Provide the number of lines below that include "this", without any other words.

━━ Supplied data ━━

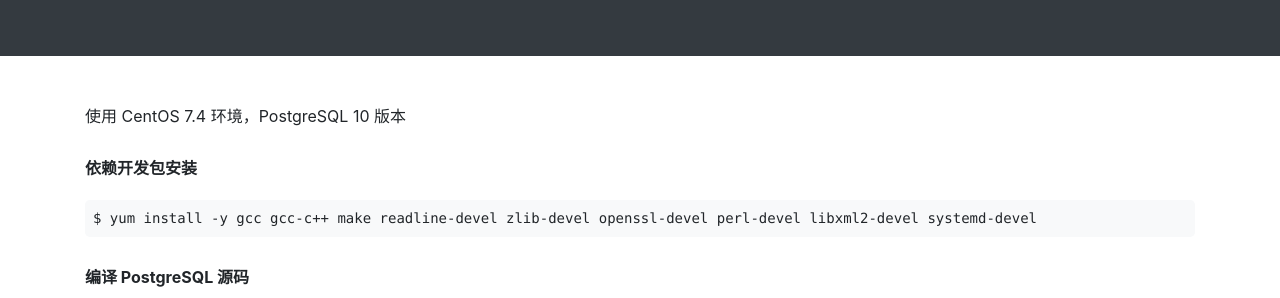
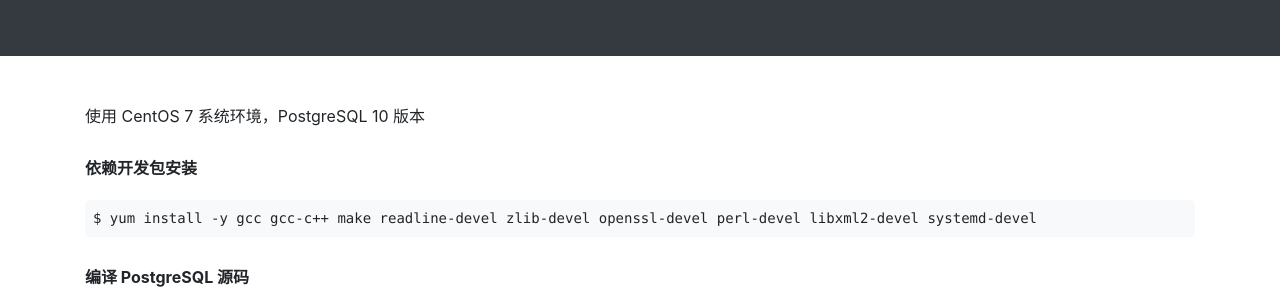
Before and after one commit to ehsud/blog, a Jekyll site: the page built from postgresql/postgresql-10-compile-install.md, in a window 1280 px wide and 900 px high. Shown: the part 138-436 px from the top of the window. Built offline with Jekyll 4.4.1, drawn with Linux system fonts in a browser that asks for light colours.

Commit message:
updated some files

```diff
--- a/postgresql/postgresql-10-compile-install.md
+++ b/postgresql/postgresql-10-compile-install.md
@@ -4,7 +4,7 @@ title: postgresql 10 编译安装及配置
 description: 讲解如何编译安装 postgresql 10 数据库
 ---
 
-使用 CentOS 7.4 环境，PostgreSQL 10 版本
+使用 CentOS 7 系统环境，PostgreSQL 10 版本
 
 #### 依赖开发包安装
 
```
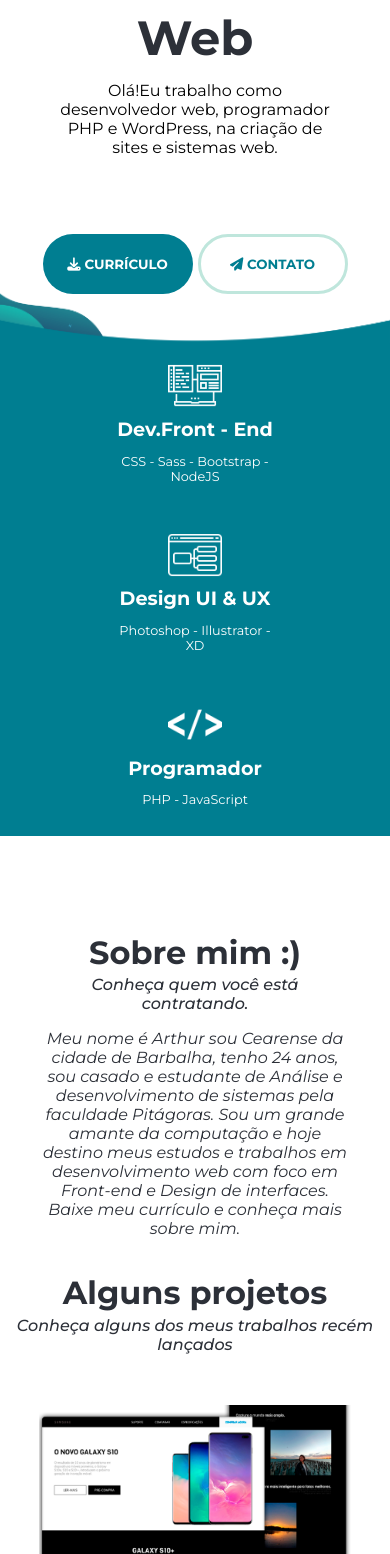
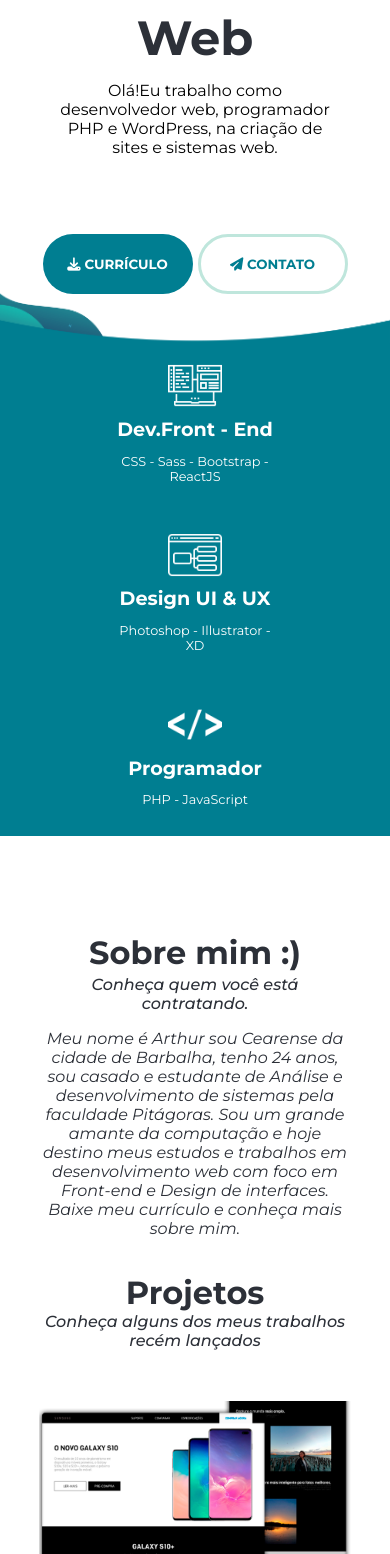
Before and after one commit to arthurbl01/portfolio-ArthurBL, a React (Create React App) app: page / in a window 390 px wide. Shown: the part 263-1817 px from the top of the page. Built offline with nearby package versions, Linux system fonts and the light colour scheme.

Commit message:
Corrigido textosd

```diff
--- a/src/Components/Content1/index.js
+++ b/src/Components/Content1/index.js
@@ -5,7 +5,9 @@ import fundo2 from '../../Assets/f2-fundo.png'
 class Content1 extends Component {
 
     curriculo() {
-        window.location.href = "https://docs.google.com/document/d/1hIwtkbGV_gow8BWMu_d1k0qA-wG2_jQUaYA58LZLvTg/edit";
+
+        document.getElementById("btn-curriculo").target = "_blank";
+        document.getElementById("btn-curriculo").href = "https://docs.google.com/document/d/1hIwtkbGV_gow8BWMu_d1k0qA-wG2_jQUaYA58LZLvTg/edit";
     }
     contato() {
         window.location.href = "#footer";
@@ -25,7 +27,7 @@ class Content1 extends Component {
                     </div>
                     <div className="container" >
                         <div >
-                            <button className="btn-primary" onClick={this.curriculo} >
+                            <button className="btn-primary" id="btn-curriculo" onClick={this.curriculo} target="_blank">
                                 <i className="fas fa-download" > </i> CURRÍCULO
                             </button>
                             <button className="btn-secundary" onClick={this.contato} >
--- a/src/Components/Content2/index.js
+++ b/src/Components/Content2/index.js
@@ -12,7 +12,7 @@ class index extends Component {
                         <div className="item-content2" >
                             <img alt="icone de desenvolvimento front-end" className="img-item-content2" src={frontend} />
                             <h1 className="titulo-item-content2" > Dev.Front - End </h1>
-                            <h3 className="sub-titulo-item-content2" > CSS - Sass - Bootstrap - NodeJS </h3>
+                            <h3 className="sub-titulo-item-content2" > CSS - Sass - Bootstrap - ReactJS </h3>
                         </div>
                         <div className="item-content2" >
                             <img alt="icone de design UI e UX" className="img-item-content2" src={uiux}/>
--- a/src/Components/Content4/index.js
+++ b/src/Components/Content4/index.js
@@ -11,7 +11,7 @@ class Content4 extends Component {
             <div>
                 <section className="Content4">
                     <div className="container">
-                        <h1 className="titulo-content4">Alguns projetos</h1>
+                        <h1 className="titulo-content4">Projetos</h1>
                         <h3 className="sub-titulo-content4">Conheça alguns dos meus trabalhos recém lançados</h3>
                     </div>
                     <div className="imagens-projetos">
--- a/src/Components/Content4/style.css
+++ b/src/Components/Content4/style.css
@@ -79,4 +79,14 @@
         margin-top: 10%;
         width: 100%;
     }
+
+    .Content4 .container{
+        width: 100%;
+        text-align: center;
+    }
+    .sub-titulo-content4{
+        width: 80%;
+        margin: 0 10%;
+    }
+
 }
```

━━━
━━ Supplied data ━━

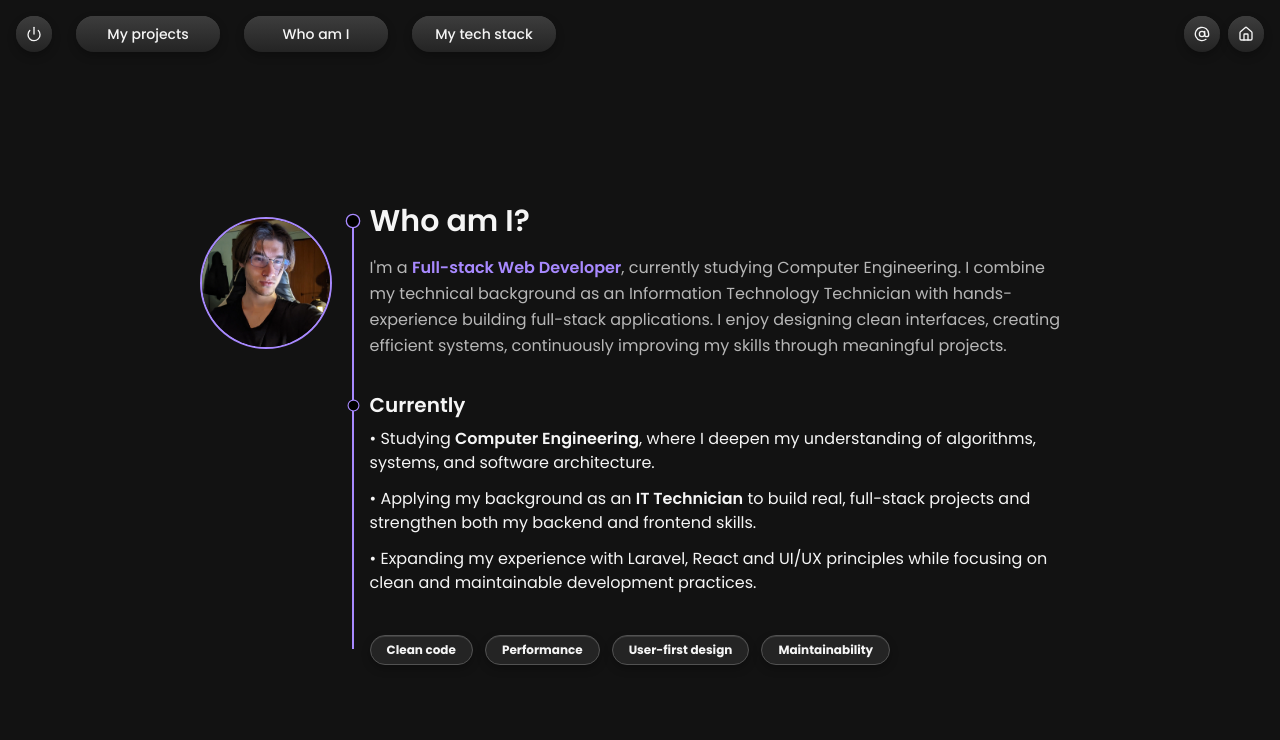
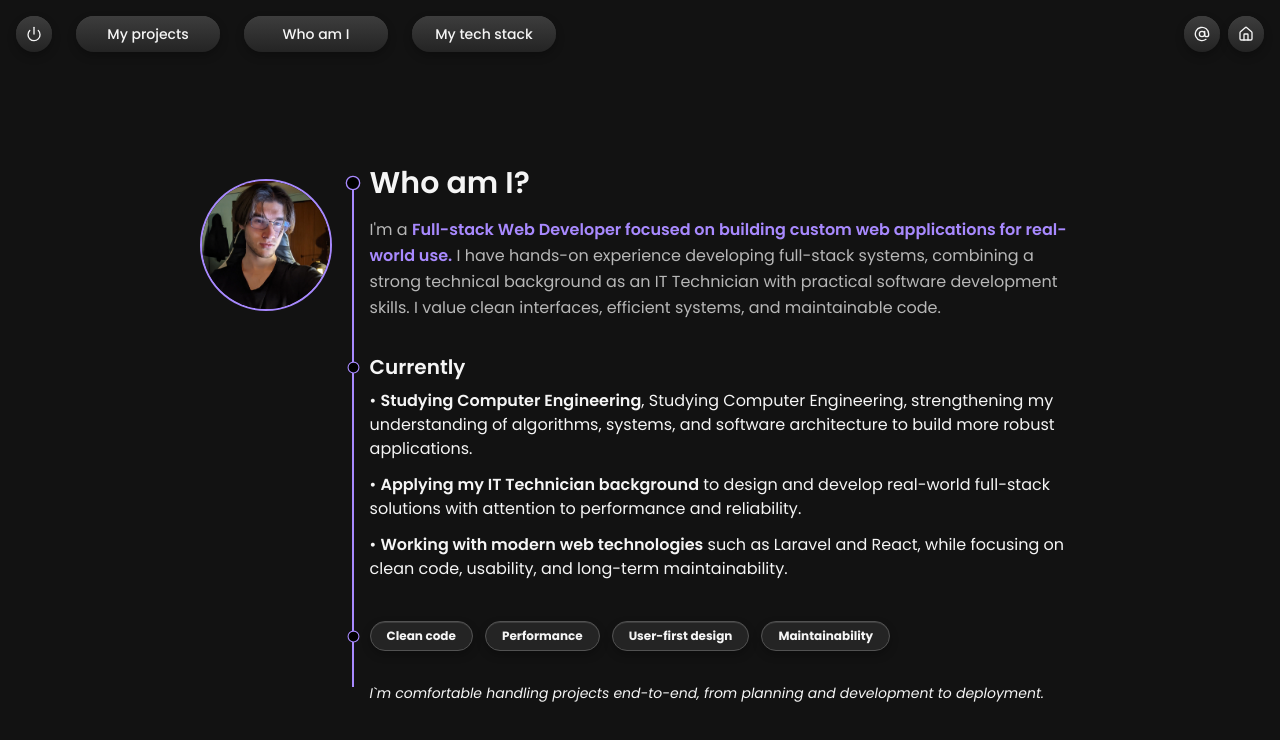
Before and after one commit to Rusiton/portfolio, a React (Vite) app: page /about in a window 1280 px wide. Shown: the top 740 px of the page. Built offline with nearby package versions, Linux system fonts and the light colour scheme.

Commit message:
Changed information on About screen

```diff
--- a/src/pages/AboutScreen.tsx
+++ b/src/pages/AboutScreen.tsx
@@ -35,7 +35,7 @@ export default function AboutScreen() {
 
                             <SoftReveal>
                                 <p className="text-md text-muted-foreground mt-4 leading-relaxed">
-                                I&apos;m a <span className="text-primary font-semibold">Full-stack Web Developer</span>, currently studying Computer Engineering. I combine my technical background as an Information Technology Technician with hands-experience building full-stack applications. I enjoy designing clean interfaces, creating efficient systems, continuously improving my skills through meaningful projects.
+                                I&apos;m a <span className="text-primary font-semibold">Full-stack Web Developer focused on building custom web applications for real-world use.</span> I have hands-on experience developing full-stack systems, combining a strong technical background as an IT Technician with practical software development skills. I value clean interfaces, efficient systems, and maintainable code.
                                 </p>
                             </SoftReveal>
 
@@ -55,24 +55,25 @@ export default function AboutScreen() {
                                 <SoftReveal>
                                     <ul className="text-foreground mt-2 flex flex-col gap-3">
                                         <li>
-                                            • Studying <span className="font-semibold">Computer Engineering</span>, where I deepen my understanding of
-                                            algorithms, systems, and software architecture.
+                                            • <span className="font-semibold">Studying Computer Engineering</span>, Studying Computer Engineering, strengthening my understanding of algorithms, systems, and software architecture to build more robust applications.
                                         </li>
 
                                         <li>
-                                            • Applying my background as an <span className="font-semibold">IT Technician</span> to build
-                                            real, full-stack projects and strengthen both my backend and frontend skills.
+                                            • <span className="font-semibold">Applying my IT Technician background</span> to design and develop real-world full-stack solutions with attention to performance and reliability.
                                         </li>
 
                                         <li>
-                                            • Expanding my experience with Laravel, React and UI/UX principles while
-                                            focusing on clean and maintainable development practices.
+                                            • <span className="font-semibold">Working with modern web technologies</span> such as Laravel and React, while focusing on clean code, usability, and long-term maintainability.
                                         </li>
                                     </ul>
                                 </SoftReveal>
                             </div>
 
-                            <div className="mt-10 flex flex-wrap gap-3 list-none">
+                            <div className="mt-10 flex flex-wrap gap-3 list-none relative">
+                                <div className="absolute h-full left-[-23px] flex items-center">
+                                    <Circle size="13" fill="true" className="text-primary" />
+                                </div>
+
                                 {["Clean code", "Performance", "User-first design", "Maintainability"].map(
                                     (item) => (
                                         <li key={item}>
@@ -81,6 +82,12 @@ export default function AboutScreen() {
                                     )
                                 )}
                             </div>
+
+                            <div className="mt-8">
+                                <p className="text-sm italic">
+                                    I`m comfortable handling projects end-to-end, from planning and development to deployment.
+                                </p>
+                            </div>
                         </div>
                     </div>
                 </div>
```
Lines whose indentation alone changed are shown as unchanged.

━━━

● Completed task
3